If you measure it by landmass, Hawaii is one of the smallest states in the union. If you measure it by tourism, however, it's easily one of the largest. Case in point: The state's annual visitor totals, which set new records for the sixth year in a row in 2017, according to data published last week by the Hawaii Tourism Authority (HTA).
According to HTA, a total of 9.38 million people visited Hawaii last year, up 5 percent from 8.93 million in 2016. Collectively, those visitors stayed 4.3 percent longer and spent 6.2 percent more during their trip -- a total of $16.78 billion, which generated a record $1.96 billion in state tax revenue and supported a record 204,000 jobs statewide.
The Big Island saw the largest tourism increase, followed by Kauai, Maui, and Oahu.
"What tourism generated for Hawai'i in 2017, highlighted by record totals in the five major categories that convey the industry's importance to residents and the state's economy, is rewarding and should not be taken for granted," said HTA President and CEO George D. Sziget. "It's especially heartening that tourism is supporting 204,000 jobs in Hawaii, knowing how the industry's success helps families, businesses, and communities statewide."
Hawaii's hotel industry also saw record performance in 2017, according to HTA, which said hotels in Hawaii averaged a record $212 in revenue per available room (RevPAR) for all of 2017, up 5.4 percent from 2016. Hotels' average daily rate (ADR), meanwhile, was $264 -- also a new annual record -- while occupancy averaged 80 percent. ADR was up 4.1 percent from 2016 while occupancy was up 1 percent.
"Coming into 2017the outlook was soft for the hotel industry, particularly in the third quarter, but the rates that hotels commanded, and the revenues generated, turned out to be far greater than anyone anticipated on a statewide level," said Jennifer Chun, HTA director of tourism research.

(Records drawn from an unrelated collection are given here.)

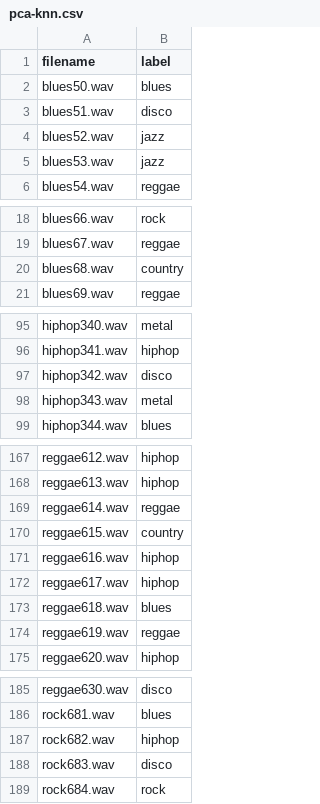
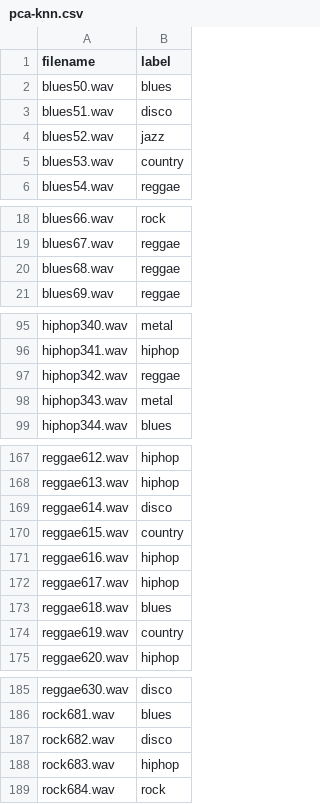
Before and after one commit to rosemarylach/elec301project, a CSV file: Predictions/pca-knn.csv, drawn as a sheet; only a part is shown, gaps mark what is left out; the diff covers the shown part only.

```diff
--- a/Predictions/pca-knn.csv
+++ b/Predictions/pca-knn.csv
@@ -4,3 +4,3 @@ blues51.wav,disco
 blues52.wav,jazz
-blues53.wav,jazz
+blues53.wav,country
 blues54.wav,reggae
@@ -19,3 +19,3 @@ blues66.wav,rock
 blues67.wav,reggae
-blues68.wav,country
+blues68.wav,reggae
 blues69.wav,reggae
@@ -96,3 +96,3 @@ hiphop340.wav,metal
 hiphop341.wav,hiphop
-hiphop342.wav,disco
+hiphop342.wav,reggae
 hiphop343.wav,metal
@@ -168,3 +168,3 @@ reggae612.wav,hiphop
 reggae613.wav,hiphop
-reggae614.wav,reggae
+reggae614.wav,disco
 reggae615.wav,country
@@ -173,3 +173,3 @@ reggae617.wav,hiphop
 reggae618.wav,blues
-reggae619.wav,reggae
+reggae619.wav,country
 reggae620.wav,hiphop
@@ -186,4 +186,4 @@ reggae630.wav,disco
 rock681.wav,blues
-rock682.wav,hiphop
-rock683.wav,disco
+rock682.wav,disco
+rock683.wav,hiphop
 rock684.wav,rock
```
Also changed, not shown: 3 edited cells elsewhere in this file, Predictions/knn_predictions1.csv, 5 other files.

The state's positive performance last year is due in large part to new airlift, according to HTA, which said total trans-Pacific air capacity to the Hawaiian Islands increased 1.8 percent last year, to a record 12.2 million seats.
"The island of Hawaii really stands out for the way it is bouncing back with healthy increases in RevPAR and occupancy," Chun continued. "The increased air seat capacity introduced in 2017 translated into success for the hotel properties."
Concluded Sziget: "We are grateful for the efforts of Hawaii's tourism industry partners to constantly improve their facilities and product offerings, and the outstanding service that our tourism professionals provide to visitors coming from around the world. HTA's marketing programs drive travel demand for Hawaii, but it's the warmth and aloha of our people throughout the islands that keep them coming back."